> **EXERCISE REQUIREMENTS**: Output each line of the data word for word, from the first through the line that holds "- Preserve scientific", and leave off whatever follows.

══════════

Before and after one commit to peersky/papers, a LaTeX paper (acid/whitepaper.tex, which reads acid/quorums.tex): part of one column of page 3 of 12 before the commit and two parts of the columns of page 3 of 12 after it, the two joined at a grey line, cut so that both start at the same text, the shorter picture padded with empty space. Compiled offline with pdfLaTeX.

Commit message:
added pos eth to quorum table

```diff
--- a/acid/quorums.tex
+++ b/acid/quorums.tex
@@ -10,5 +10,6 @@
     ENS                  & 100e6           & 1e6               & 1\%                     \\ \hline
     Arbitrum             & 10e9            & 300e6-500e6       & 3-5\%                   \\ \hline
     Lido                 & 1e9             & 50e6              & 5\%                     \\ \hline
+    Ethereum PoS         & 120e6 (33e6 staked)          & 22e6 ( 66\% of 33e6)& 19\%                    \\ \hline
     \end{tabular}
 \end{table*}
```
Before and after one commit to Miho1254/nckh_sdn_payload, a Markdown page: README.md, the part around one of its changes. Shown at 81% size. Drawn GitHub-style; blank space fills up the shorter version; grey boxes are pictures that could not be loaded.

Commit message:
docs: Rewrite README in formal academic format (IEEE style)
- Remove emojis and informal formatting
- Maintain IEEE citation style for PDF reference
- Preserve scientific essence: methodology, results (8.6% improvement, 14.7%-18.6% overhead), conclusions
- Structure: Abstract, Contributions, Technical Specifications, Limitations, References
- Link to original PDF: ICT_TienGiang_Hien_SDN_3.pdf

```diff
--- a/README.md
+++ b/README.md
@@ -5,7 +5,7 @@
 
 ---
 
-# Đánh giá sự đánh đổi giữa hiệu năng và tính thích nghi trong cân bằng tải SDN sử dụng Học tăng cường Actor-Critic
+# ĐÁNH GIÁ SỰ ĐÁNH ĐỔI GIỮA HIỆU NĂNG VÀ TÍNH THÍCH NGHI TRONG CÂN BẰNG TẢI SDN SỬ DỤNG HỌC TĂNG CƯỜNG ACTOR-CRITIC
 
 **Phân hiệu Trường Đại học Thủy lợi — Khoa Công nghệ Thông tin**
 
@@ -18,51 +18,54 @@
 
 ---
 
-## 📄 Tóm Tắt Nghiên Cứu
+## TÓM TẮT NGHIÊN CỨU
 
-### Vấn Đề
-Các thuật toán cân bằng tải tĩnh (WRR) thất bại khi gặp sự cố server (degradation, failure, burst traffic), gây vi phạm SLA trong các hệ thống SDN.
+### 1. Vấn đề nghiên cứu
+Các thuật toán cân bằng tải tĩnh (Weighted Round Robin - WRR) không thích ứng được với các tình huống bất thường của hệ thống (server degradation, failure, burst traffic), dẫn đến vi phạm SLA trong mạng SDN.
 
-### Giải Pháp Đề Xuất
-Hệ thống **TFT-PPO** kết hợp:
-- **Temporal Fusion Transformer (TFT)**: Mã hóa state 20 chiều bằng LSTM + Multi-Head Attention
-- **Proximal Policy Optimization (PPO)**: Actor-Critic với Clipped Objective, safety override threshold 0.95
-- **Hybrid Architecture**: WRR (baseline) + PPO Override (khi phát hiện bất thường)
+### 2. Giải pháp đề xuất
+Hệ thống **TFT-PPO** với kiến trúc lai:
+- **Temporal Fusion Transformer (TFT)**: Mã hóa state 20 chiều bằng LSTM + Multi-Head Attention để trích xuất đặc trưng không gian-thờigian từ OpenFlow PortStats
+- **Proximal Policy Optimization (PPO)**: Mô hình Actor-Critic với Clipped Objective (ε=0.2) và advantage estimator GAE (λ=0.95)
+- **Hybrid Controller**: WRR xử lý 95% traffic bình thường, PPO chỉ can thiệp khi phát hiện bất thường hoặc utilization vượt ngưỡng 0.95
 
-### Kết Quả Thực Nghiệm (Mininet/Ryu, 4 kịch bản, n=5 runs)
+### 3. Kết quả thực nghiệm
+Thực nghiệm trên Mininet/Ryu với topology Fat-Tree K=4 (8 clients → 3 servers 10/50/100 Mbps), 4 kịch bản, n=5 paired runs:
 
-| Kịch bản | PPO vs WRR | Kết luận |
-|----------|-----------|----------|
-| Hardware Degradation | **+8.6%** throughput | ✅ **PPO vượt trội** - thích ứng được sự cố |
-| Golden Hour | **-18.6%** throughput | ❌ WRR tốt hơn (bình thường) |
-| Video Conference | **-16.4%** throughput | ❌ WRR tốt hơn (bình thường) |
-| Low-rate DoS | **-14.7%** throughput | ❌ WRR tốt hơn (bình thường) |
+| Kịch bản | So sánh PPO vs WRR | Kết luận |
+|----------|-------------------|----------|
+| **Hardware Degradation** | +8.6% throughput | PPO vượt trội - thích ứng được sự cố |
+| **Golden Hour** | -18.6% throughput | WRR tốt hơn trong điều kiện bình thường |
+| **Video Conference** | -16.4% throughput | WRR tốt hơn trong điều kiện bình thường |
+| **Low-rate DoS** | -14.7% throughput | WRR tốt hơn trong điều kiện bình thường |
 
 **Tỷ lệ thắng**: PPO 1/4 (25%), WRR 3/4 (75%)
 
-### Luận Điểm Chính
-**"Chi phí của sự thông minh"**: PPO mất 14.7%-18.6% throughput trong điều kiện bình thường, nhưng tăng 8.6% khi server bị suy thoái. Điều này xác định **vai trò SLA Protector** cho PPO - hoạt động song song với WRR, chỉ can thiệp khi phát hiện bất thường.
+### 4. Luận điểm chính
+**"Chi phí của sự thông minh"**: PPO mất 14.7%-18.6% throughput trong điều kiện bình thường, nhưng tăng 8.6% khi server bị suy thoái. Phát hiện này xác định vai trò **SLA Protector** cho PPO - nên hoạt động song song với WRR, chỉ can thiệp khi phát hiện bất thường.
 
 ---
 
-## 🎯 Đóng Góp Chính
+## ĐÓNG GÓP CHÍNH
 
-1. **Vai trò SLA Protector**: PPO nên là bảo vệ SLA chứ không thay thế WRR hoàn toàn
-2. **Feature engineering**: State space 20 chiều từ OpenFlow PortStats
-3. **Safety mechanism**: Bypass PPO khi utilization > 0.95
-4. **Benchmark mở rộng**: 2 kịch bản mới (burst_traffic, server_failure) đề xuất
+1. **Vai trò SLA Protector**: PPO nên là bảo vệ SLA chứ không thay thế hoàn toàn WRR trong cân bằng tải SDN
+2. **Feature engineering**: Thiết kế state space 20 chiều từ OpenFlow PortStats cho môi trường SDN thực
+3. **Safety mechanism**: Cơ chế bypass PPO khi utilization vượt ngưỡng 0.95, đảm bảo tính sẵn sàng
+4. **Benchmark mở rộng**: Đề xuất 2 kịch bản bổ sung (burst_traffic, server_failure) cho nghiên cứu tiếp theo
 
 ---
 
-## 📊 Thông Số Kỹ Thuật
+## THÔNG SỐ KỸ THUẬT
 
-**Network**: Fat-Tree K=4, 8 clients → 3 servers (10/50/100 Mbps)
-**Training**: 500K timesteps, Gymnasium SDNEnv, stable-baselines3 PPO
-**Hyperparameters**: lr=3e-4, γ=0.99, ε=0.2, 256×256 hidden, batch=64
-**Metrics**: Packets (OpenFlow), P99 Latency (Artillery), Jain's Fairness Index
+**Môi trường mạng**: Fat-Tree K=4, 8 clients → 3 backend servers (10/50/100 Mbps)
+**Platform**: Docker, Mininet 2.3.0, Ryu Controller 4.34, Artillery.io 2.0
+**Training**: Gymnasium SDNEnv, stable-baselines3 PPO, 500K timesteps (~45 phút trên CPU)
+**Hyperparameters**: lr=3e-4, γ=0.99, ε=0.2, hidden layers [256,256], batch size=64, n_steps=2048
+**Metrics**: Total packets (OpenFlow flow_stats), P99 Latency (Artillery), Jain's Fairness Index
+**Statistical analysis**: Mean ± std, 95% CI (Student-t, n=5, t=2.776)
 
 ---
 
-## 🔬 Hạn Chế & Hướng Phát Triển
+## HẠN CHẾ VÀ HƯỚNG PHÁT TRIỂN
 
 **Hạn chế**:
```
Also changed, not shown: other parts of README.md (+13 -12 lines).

══════════

> **RESPONSE FOR THIS EXERCISE**:
Before and after one commit to peersky/papers, a LaTeX paper (acid/whitepaper.tex, which reads acid/quorums.tex): part of one column of page 3 of 12 before the commit and two parts of the columns of page 3 of 12 after it, the two joined at a grey line, cut so that both start at the same text, the shorter picture padded with empty space. Compiled offline with pdfLaTeX.

Commit message:
added pos eth to quorum table

```diff
--- a/acid/quorums.tex
+++ b/acid/quorums.tex
@@ -10,5 +10,6 @@
     ENS                  & 100e6           & 1e6               & 1\%                     \\ \hline
     Arbitrum             & 10e9            & 300e6-500e6       & 3-5\%                   \\ \hline
     Lido                 & 1e9             & 50e6              & 5\%                     \\ \hline
+    Ethereum PoS         & 120e6 (33e6 staked)          & 22e6 ( 66\% of 33e6)& 19\%                    \\ \hline
     \end{tabular}
 \end{table*}
```
Before and after one commit to Miho1254/nckh_sdn_payload, a Markdown page: README.md, the part around one of its changes. Shown at 81% size. Drawn GitHub-style; blank space fills up the shorter version; grey boxes are pictures that could not be loaded.

Commit message:
docs: Rewrite README in formal academic format (IEEE style)
- Remove emojis and informal formatting
- Maintain IEEE citation style for PDF reference
- Preserve scientific essence: methodology, results (8.6% improvement, 14.7%-18.6% overhead), conclusions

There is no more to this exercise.